Why are so many billionaires so eager to give money to institutions that clearly don’t need it?
Take billionaire hedge fund investor John Paulson. He’s famous mostly for his shrewdly structured bets against the US housing market, which paid off big when the US economy crashed hard in 2008 and 2009. Today he’s famous at Harvard University—he attended Harvard Business School—for having just written a $400 million check for an endowment at the Ivy League institution’s School of Engineering and Applied Science. That’s four times the amount he pledged to the Central Park Conservancy in 2012, and the largest gift Harvard has ever announced in the school’s nearly 400-year history. (Its previous record was the $350 million donation last year from the family of billionaire Hong Kong property investor Gerald Chan.)
The rise of mega-donations goes beyond Harvard Yard, even if it is the Crimson fundraising squad that’s the best in the business. Donors gave roughly $37.5 billion to US colleges and universities in 2014. Harvard alone brought in $1.16 billion.
For what it’s worth, Harvard doesn’t really need the money. Its endowment stood at more than $36 billion as of June 2014, making it the largest such endowment in the country. And yet Harvard and other members of the university fundraising super-elite keep attracting a bigger and bigger share of the largesse earmarked for higher education. In 2000, the 10 universities most successful at fundraising captured roughly 14.5% of all voluntary donations made to US institutions of higher education. Today their share is up to 17.5%.
There are all sorts of reasons why people make donations. It can make them happy, for one thing, generating the “warm glow” linked to helping a good cause, as described by economist James Andreoni in the late 1980s. High-profile donations can be a great way to signal status. Oh, and in the US there are giant tax benefits tied to such donations, at both the federal and state level.
But as monster endowments continue to grow, policymakers need to reconsider whether this makes any sense.
Some tax exemptions for charitable giving are probably a good thing. But unlike private foundations, under US law doesn’t require public charities—a group that includes churches as well as colleges and universities—to meet a minimum payout ratio in order to qualify for tax exemptions. The argument has been made, including by Harvard Law School’s own Daniel Halperin, that this tax treatment could actually play a role in incentivizing the accumulation of large endowments. The thing is, this is not a desirable outcome.

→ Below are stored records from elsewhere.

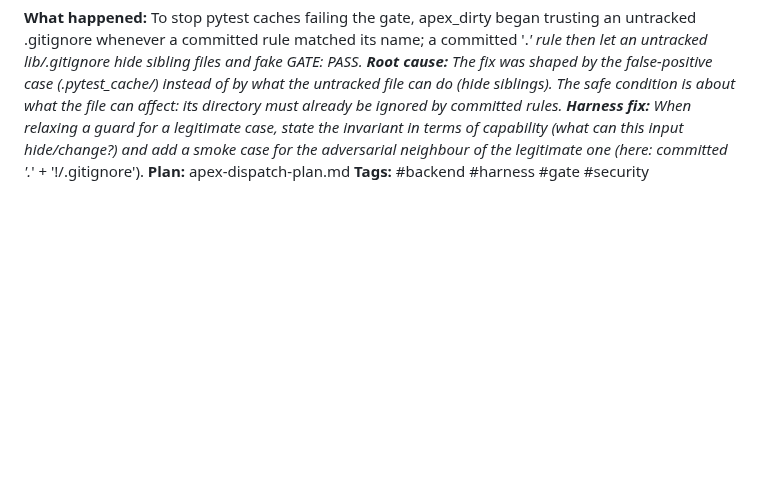
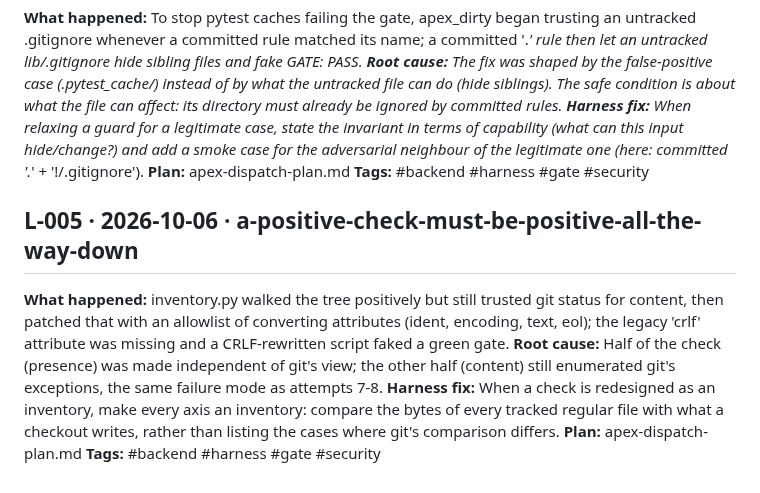
Before and after one commit to Skobyn/Apex-Dev-Skills, a Markdown page: .claude/apex-scope-loop/LESSONS.md, the part around the change. Drawn GitHub-style; blank space fills up the shorter version.

Commit message:
apex-scope-loop: lesson L-005 (positive checks all the way down)
Co-Authored-By: Claude Opus 5.5 <noreply@anthropic.com>
Claude-Session: https://claude.ai/code/session_01C6Vrfy6bi1mdQob8EYpPVz

```diff
--- a/.claude/apex-scope-loop/LESSONS.md
+++ b/.claude/apex-scope-loop/LESSONS.md
@@ -31,3 +31,10 @@ with a new one.
 **Harness fix:** When relaxing a guard for a legitimate case, state the invariant in terms of capability (what can this input hide/change?) and add a smoke case for the adversarial neighbour of the legitimate one (here: committed '.*' + '!/.gitignore').
 **Plan:** apex-dispatch-plan.md
 **Tags:** #backend #harness #gate #security
+
+## L-005 · 2026-10-06 · a-positive-check-must-be-positive-all-the-way-down
+**What happened:** inventory.py walked the tree positively but still trusted git status for content, then patched that with an allowlist of converting attributes (ident, encoding, text, eol); the legacy 'crlf' attribute was missing and a CRLF-rewritten script faked a green gate.
+**Root cause:** Half of the check (presence) was made independent of git's view; the other half (content) still enumerated git's exceptions, the same failure mode as attempts 7-8.
+**Harness fix:** When a check is redesigned as an inventory, make every axis an inventory: compare the bytes of every tracked regular file with what a checkout writes, rather than listing the cases where git's comparison differs.
+**Plan:** apex-dispatch-plan.md
+**Tags:** #backend #harness #gate #security
```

The reason the government gives tax exemptions is that it wants the money raised to be spent on a public good, not stockpiled in a massive piggy bank where the money mainly is steered into investments specifically intended to help the fundraising institution earn even more money. If the money isn’t being spent any time soon, why should taxpayers continue to subsidize these donations?
Finding a solution to this problem would be tricky. Requiring a minimum level of payouts, for example, would be too blunt an instrument, limiting the flexibility endowments need to manage in bad years for investment returns. But it finally might be time to at least consider a tax on “excess endowments,” as some experts have suggested.